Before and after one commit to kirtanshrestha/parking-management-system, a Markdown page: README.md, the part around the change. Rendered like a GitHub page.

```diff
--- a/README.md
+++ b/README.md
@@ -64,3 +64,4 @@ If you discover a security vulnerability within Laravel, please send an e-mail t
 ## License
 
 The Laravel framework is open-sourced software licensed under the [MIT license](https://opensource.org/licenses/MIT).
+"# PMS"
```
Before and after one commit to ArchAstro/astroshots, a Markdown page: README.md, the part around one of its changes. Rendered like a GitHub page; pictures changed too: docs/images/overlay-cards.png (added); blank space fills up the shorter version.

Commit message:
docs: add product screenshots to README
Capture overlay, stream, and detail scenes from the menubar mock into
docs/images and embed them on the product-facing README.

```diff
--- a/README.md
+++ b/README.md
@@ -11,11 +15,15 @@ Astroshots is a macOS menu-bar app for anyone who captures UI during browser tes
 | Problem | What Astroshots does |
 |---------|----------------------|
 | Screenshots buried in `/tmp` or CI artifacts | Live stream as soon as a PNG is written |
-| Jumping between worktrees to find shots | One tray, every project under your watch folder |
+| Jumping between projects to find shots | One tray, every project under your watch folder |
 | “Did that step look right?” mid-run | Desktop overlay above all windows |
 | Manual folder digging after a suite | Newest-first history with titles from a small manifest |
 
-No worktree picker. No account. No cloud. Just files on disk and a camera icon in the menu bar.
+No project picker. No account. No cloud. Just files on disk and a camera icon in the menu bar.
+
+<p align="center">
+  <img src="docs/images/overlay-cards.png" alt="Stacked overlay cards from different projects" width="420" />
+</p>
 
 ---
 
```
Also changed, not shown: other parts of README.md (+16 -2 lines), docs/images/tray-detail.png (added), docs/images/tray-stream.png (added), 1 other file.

=-=-=

Task: Looking at the data above, how many lines hold the string "README"? Reply with only the number.

Your response: 9